Grinding Flour

Claire wrote in and asked, “I have a question re: grinding your own flours out of grains, say brown rice flour, garbanzo bean flour, etc. When you do it, do you soak the grains/beans before you grind it? I soak everything over night (my grains, beans and nuts) before I cook it. I learned this from my Natural Chef class as soaking deactivates the phytic acid that acts as enzyme inhibitors and makes it more digestable. Cooking alone helps to some extent, but not as good as soaking. I am just wondering if I do soak it first, do I need an extra step, say, using a dehydrator to dry it before I grind it.

The reason I’d like to get the model Super 5200 from Vitamix, is that in addition to a wet container that’s good for processing wet goods, there is an additional dry container that has a special set of blades that are designed for grinding flours. Then it follows that do I need to also get a dehydrator before I can even grind it?”

I’ll start by saying that yes there is another container that can grind grains and beans into flours.  I use a Wondermill which does a great job and can grind to several different levels of fineness.  You cannot grind wet or oily items (flax seeds, wet sprouts, nuts, etc.) in the electric version.

As far as soaking goes there are a few different ways to do it.  The first is to soak, dry (either in a dehydrator or in an oven set to very low temp for a long time) and then grind.  Another is to sprout, dry and then grind.  The picture above shows flour made from sprouted wheat and sprouted spelt; you can see that the texture is no different than if you use the whole grain.  The third is to grind your grains into flour and then soak the flour overnight before using it, this is the method that I use most.  Any of these methods will work well, it’s up to you to determine if you want to use the oven method or purchase a dehydrator.

Using fresh ground flour is an excellent idea because many nutrients are stripped out by commercial processing.  Additionally, if you use fresh ground flour you are getting the full benefit of the germ, which is where all of the beneficial oils are.  It is important to note that using fresh ground flour may require a modification to your recipe because the extra fiber can retard the rise of gluten (requiring a longer rise time or the addition of leavening agents such as vital wheat gluten, lecithin, ascorbic acid or others) and the moisture content may change as the fiber soaks up more liquid.

There are several excellent books that deal with whole grain flours:


Thanks for your question, I hope this helps.

photo courtesy of Jaaq | Wikimedia Commons

About Mira

Mira Dessy is The Ingredient Guru.
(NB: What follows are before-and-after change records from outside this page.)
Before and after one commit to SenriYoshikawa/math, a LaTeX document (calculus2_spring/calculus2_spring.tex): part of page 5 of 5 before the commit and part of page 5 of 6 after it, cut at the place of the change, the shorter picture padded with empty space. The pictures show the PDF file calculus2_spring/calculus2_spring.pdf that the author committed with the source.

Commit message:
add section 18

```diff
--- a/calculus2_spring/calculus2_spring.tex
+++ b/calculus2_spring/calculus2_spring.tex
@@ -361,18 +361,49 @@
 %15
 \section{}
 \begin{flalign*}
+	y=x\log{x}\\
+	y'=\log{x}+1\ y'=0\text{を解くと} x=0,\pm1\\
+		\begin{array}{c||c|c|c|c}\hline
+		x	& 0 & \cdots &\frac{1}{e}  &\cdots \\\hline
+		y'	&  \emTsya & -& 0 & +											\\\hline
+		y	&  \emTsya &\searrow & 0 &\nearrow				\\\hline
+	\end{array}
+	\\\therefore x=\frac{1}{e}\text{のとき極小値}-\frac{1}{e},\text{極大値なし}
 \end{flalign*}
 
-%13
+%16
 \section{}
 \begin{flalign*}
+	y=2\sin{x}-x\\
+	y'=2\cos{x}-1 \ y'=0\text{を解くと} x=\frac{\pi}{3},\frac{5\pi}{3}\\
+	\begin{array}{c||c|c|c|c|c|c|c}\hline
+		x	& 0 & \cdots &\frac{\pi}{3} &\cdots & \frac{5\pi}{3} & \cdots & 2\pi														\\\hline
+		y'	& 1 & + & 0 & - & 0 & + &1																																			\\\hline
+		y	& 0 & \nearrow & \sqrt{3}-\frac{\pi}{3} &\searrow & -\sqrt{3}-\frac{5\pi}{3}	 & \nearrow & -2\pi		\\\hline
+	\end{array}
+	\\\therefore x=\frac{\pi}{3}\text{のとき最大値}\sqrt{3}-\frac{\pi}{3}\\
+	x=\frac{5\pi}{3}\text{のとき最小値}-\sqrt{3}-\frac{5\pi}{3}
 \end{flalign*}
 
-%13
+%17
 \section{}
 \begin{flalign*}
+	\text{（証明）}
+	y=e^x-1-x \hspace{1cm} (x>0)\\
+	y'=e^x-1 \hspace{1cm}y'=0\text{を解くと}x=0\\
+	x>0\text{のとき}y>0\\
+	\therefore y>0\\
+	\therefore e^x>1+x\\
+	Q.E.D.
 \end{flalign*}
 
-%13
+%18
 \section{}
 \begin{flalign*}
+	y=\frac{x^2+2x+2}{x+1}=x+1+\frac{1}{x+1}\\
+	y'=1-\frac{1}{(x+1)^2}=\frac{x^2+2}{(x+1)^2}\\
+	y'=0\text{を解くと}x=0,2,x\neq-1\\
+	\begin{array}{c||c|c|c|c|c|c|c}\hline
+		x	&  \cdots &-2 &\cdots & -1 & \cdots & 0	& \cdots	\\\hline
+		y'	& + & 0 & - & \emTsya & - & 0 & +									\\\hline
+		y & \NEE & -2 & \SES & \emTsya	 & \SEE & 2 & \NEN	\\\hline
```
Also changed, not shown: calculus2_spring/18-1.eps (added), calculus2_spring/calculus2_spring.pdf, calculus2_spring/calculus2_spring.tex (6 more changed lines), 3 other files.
A holistic nutrition professional, author, and a popular public speaker, she knows that it's not just what you eat, but what's in what you eat. She is the author of The Pantry Principle: how to read the label and understand what’s really in their food. Dessy is a Board Certified Holistic Health Practitioner whose mission is to educate and empower consumers. She curates the Lean Clean Green Subscription box, the premier, organic, earth-friendly, healthy, sustainable subscription box which can be found online at